■ Work item ■
Where in the records does the word "SizedBox" appear? Copy each line that holds it.

■ The data ■

*** Block opens ***

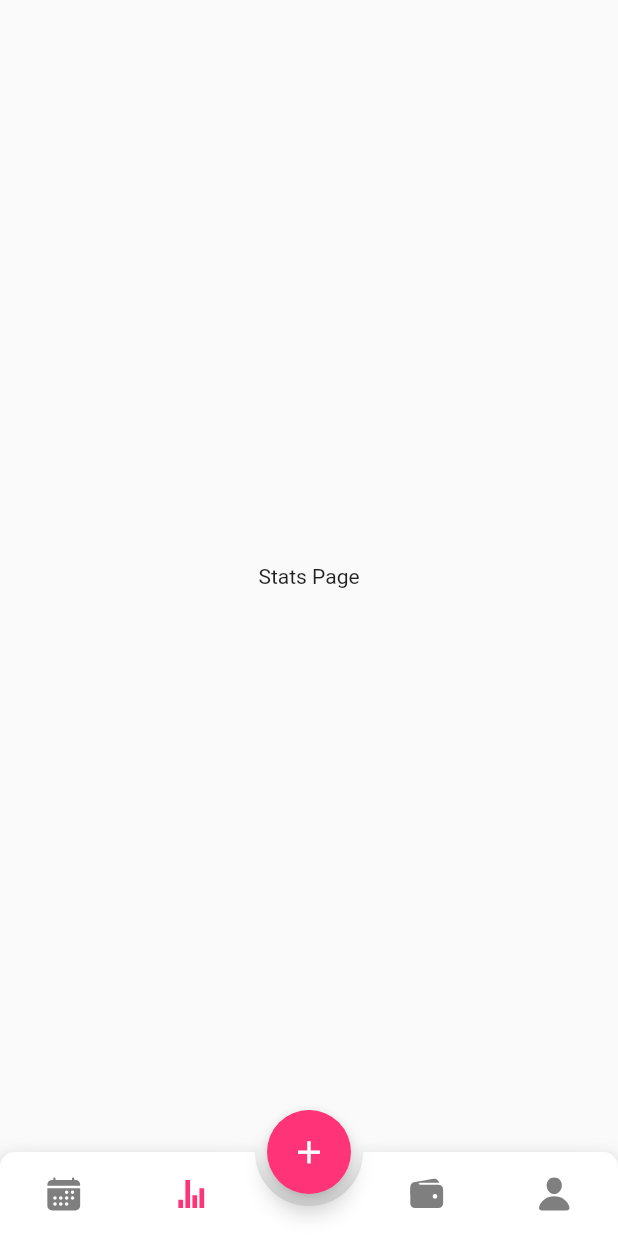
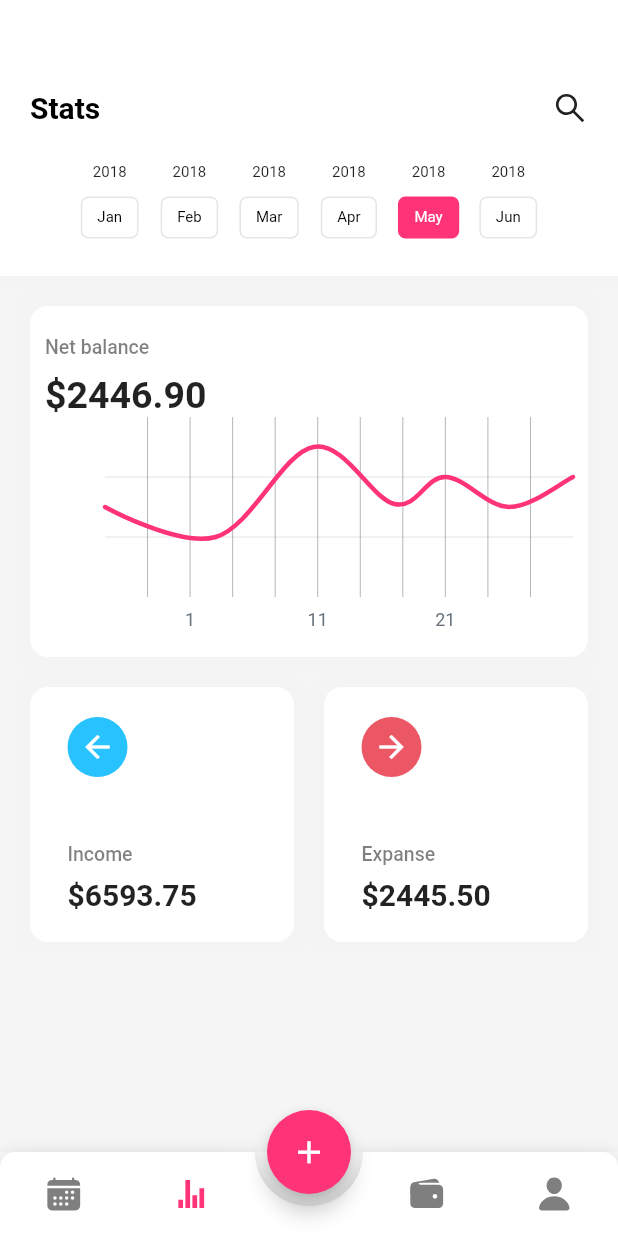
Before and after one commit to prabhunath111/budget_tracker, a Flutter app: the screen it shows after launch, item 2 of the bottom bar chosen, on a phone screen of 412 x 824 dp. Run offline on Flutter 3.47's test engine with Material 2 defaults, Android fonts, the phone set to English and light mode, and no system bars; drawn by our look-alikes of animated_bottom_navigation_bar, fl_chart; our stand-ins replace flutter_icons.

Commit message:
created stats page

```diff
--- a/lib/pages/root_app.dart
+++ b/lib/pages/root_app.dart
@@ -1,5 +1,6 @@
 import 'package:animated_bottom_navigation_bar/animated_bottom_navigation_bar.dart';
 import 'package:budget_tracker/pages/daily_page.dart';
+import 'package:budget_tracker/pages/stats_page.dart';
 import 'package:budget_tracker/theme/colors.dart';
 import 'package:flutter/material.dart';
 import 'package:flutter_icons/flutter_icons.dart';
@@ -37,11 +38,7 @@ class _RootAppState extends State<RootApp> {
       index: pageIndex,
       children: [
         DailyPage(),
-        Center(
-          child: Text(
-              'Stats Page'
-          ),
-        ),
+        StatsPage(),
         Center(
           child: Text(
               'Budget Page'
--- /dev/null
+++ b/lib/pages/stats_page.dart
@@ -0,0 +1,253 @@
+import 'dart:math';
+
+import 'package:budget_tracker/json/day_month.dart';
+import 'package:budget_tracker/theme/colors.dart';
+import 'package:budget_tracker/widget/chart.dart';
+import 'package:fl_chart/fl_chart.dart';
+import 'package:flutter/material.dart';
+import 'package:flutter_icons/flutter_icons.dart';
+
+class StatsPage extends StatefulWidget {
+  @override
+  _StatsPageState createState() => _StatsPageState();
+}
+
+class _StatsPageState extends State<StatsPage> {
+  int activeMonth = 4;
+
+  @override
+  Widget build(BuildContext context) {
+    return Scaffold(
+      backgroundColor: grey.withOpacity(0.05),
+      body: getBody(),
+    );
+  }
+
+  Widget getBody() {
+    var size = MediaQuery.of(context).size;
+    List expenses = [
+      {
+        "icon": Icons.arrow_back,
+        "color": blue,
+        "label": "Income",
+        "cost": "\$6593.75"
+      },
+      {
+        "icon": Icons.arrow_forward,
+        "color": red,
+        "label": "Expanse",
+        "cost": "\$2445.50"
+      },
+    ];
+    return SingleChildScrollView(
+      child: Column(
+        children: [
+          Container(
+            decoration: BoxDecoration(color: white, boxShadow: [
+              BoxShadow(
+                color: grey.withOpacity(0.01),
+                spreadRadius: 10,
+                blurRadius: 3,
+              )
+            ]),
+            child: Padding(
+              padding: const EdgeInsets.only(
+                  top: 60.0, left: 20, right: 20, bottom: 25),
+              child: Column(
+                children: [
+                  Row(
+                    mainAxisAlignment: MainAxisAlignment.spaceBetween,
+                    children: [
+                      Text(
+                        'Stats',
+                        style: TextStyle(
+                          fontSize: 20,
+                          fontWeight: FontWeight.bold,
+                          color: black,
+                        ),
+                      ),
+                      Icon(AntDesign.search1)
+                    ],
+                  ),
+                  SizedBox(height: 25),
+                  Row(
+                    mainAxisAlignment: MainAxisAlignment.spaceBetween,
+                    mainAxisSize: MainAxisSize.min,
+                    children: List.generate(months.length, (index) {
+                      return GestureDetector(
+                        onTap: () {
+                          setState(() {
+                            activeMonth = index;
+                          });
+                        },
+                        child: Container(
+                          width: (size.width - 40) / 7,
+                          child: Column(
+                            children: [
+                              Text(
+                                months[index]['label'],
+                                style: TextStyle(fontSize: 10),
+                              ),
+                              SizedBox(height: 10),
+                              Container(
+                                decoration: BoxDecoration(
+                                  color: activeMonth == index
+                                      ? primary
+                                      : Colors.transparent,
+                                  borderRadius: BorderRadius.circular(5),
+                                  border: Border.all(
+                                    color: activeMonth == index
+                                        ? primary
+                                        : black.withOpacity(0.1),
+                                  ),
+                                ),
+                                child: Padding(
+                                  padding: const EdgeInsets.only(
+                                      top: 7.0,
+                                      bottom: 7.0,
+                                      right: 10,
+                                      left: 10),
+                                  child: Text(
+                                    months[index]['day'],
+                                    style: TextStyle(
+                                      fontSize: 10,
+                                      color:
+                                          activeMonth == index ? white : black,
+                                    ),
+                                  ),
+                                ),
+                              )
+                            ],
+                          ),
+                        ),
+                      );
+                    }),
+                  )
+                ],
+              ),
+            ),
+          ),
+          SizedBox(height: 20),
+          Padding(
+            padding: const EdgeInsets.only(left: 20.0, right: 20),
+            child: Container(
+              width: double.infinity,
+              decoration: BoxDecoration(
+                  color: white,
+                  borderRadius: BorderRadius.circular(12),
+                  boxShadow: [
+                    BoxShadow(
+                        color: grey.withOpacity(0.01),
+                        spreadRadius: 10,
+                        blurRadius: 3)
+                  ]),
+              child: Padding(
+                padding: const EdgeInsets.all(10.0),
+                child: Stack(
+                  children: [
+                    Padding(
+                      padding: const EdgeInsets.only(top: 10.0),
+                      child: Column(
+                        crossAxisAlignment: CrossAxisAlignment.start,
+                        children: [
+                          Text(
+                            'Net balance',
+                            style: TextStyle(
+                                fontWeight: FontWeight.w500,
+                                fontSize: 13,
+                                color: black.withOpacity(0.5)),
+                          ),
+                          SizedBox(
+                            height: 10,
+                          ),
+                          Text(
+                            '\$2446.90',
+                            style: TextStyle(
+                              fontWeight: FontWeight.bold,
+                              fontSize: 25,
+                            ),
+                          ),
+                          Container(
+                            width: size.width - 20,
+                            height: 150,
+                            child: LineChart(mainData()),
+                          ),
+                        ],
+                      ),
+                    ),
+                  ],
+                ),
+              ),
+            ),
+          ),
+          SizedBox(
+            height: 20,
+          ),
+          Wrap(
+            spacing: 20,
+            children: List.generate(expenses.length, (index) {
+              return Container(
+                width: (size.width - 60) / 2,
+                height: 170,
+                decoration: BoxDecoration(
+                    color: white,
+                    borderRadius: BorderRadius.circular(12),
+                    boxShadow: [
+                      BoxShadow(
+                        color: grey.withOpacity(0.01),
+                        spreadRadius: 10,
+                        blurRadius: 3,
+                      ),
+                    ]),
+                child: Padding(
+                  padding: const EdgeInsets.only(
+                      left: 25, right: 25, top: 20, bottom: 20),
+                  child: Column(
+                    crossAxisAlignment: CrossAxisAlignment.start,
+                    mainAxisAlignment: MainAxisAlignment.spaceBetween,
+                    children: [
+                      Container(
+                        width: 40,
+                        height: 40,
+                        decoration: BoxDecoration(
+                          color: expenses[index]['color'],
+                          shape: BoxShape.circle,
+                        ),
+                        child: Center(
+                          child: Icon(
+                            expenses[index]['icon'],
+                            color: white,
+                          ),
+                        ),
+                      ),
+                      Column(
+                        crossAxisAlignment: CrossAxisAlignment.start,
+                        children: [
+                          Text(
+                            expenses[index]['label'],
+                            style: TextStyle(
+                                fontWeight: FontWeight.w500,
+                                fontSize: 13,
+                                color: black.withOpacity(0.5)),
+                          ),
+                          SizedBox(height: 8),
+                          Text(
+                            expenses[index]['cost'],
+                            style: TextStyle(
+                              fontWeight: FontWeight.bold,
+                              fontSize: 20,
+                            ),
+                          ),
+                        ],
+                      )
+                    ],
+                  ),
+                ),
+              );
+            }),
+          )
+        ],
+      ),
+    );
+  }
+}
--- /dev/null
+++ b/lib/widget/chart.dart
@@ -0,0 +1,87 @@
+import 'package:budget_tracker/theme/colors.dart';
+import 'package:fl_chart/fl_chart.dart';
+import 'package:flutter/material.dart';
+
+List<Color> gradientColors = [primary];
+
+LineChartData mainData() {
+  return LineChartData(
+    gridData: FlGridData(
+        show: true,
+        drawHorizontalLine: true,
+        getDrawingHorizontalLine: (value) {
+          return FlLine(
+            color: const Color(0xff37434d),
+            strokeWidth: 0.1,
+          );
+        }),
+    titlesData: FlTitlesData(
+      show: true,
+      bottomTitles: SideTitles(
+        showTitles: true,
+        reservedSize: 22,
+        getTextStyles: (value) =>
+            const TextStyle(color: Color(0xff68737d), fontSize: 12),
+        getTitles: (value) {
+          switch (value.toInt()) {
+            case 2:
+              return '1';
+            case 5:
+              return '11';
+            case 8:
+              return '21';
+          }
+          return '';
+        },
+        margin: 8,
+      ),
+      leftTitles: SideTitles(
+        showTitles: true,
+        getTextStyles: (value) => const TextStyle(
+          color: Color(0xff67727d),
+          fontSize: 12,
+        ),
+        getTitles: (value) {
+          switch (value.toInt()) {
+            case 1:
+              return '10k';
+            case 3:
+              return '50k';
+            case 5:
+              return '100k';
+          }
+          return '';
+        },
+        reservedSize: 28,
+        margin: 12,
+      ),
+    ),
+    borderData: FlBorderData(
+      show: false,
+    ),
+    minX: 0,
+    maxX: 11,
+    minY: 0,
+    maxY: 6,
+    lineBarsData: [
+      LineChartBarData(
+        spots: [
+          FlSpot(0, 3),
+          FlSpot(2.6, 2),
+          FlSpot(4.9, 5),
+          FlSpot(6.8, 3.1),
+          FlSpot(8, 4),
+          FlSpot(9.5, 3),
+          FlSpot(11, 4),
+        ],
+        isCurved: true,
+        colors: gradientColors,
+        barWidth: 3,
+        isStrokeCapRound: true,
+        dotData: FlDotData(
+          show: false,
+        ),
+      ),
+    ],
+  );
+}
```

*** Block closes ***

■ Exercise answer ■
+                  SizedBox(height: 25),
+                              SizedBox(height: 10),
+          SizedBox(height: 20),
+                          SizedBox(
+          SizedBox(
+                          SizedBox(height: 8),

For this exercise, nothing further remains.